Excerpts from a dataset:
-=-=-

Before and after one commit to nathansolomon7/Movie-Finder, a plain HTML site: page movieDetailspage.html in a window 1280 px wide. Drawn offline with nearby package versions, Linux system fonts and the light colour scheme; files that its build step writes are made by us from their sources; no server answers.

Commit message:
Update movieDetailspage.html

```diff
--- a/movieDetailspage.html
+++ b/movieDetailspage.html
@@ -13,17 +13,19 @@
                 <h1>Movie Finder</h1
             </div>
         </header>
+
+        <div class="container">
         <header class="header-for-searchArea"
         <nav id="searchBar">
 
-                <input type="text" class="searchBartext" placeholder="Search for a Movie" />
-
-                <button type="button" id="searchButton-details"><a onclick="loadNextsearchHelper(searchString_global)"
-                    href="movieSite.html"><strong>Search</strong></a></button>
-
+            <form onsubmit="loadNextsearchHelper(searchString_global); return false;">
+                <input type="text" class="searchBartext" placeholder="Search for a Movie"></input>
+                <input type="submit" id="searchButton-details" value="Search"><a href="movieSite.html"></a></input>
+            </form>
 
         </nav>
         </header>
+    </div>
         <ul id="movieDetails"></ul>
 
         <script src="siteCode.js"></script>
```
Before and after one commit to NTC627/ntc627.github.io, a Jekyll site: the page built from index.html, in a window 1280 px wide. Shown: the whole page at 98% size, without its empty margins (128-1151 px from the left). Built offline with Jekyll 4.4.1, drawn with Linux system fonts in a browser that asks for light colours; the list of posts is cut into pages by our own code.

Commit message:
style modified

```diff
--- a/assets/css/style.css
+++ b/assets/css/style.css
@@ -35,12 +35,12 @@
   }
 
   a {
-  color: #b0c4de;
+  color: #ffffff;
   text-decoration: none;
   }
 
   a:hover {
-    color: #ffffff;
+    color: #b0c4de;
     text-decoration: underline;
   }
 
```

-=-=-

- _WHAT THIS TASK INVOLVES_: Output the entries above in their entirety, exactly as written.

- _WRITTEN RESPONSE_:
Before and after one commit to nathansolomon7/Movie-Finder, a plain HTML site: page movieDetailspage.html in a window 1280 px wide. Drawn offline with nearby package versions, Linux system fonts and the light colour scheme; files that its build step writes are made by us from their sources; no server answers.

Commit message:
Update movieDetailspage.html

```diff
--- a/movieDetailspage.html
+++ b/movieDetailspage.html
@@ -13,17 +13,19 @@
                 <h1>Movie Finder</h1
             </div>
         </header>
+
+        <div class="container">
         <header class="header-for-searchArea"
         <nav id="searchBar">
 
-                <input type="text" class="searchBartext" placeholder="Search for a Movie" />
-
-                <button type="button" id="searchButton-details"><a onclick="loadNextsearchHelper(searchString_global)"
-                    href="movieSite.html"><strong>Search</strong></a></button>
-
+            <form onsubmit="loadNextsearchHelper(searchString_global); return false;">
+                <input type="text" class="searchBartext" placeholder="Search for a Movie"></input>
+                <input type="submit" id="searchButton-details" value="Search"><a href="movieSite.html"></a></input>
+            </form>
 
         </nav>
         </header>
+    </div>
         <ul id="movieDetails"></ul>
 
         <script src="siteCode.js"></script>
```
Before and after one commit to NTC627/ntc627.github.io, a Jekyll site: the page built from index.html, in a window 1280 px wide. Shown: the whole page at 98% size, without its empty margins (128-1151 px from the left). Built offline with Jekyll 4.4.1, drawn with Linux system fonts in a browser that asks for light colours; the list of posts is cut into pages by our own code.

Commit message:
style modified

```diff
--- a/assets/css/style.css
+++ b/assets/css/style.css
@@ -35,12 +35,12 @@
   }
 
   a {
-  color: #b0c4de;
+  color: #ffffff;
   text-decoration: none;
   }
 
   a:hover {
-    color: #ffffff;
+    color: #b0c4de;
     text-decoration: underline;
   }
 
```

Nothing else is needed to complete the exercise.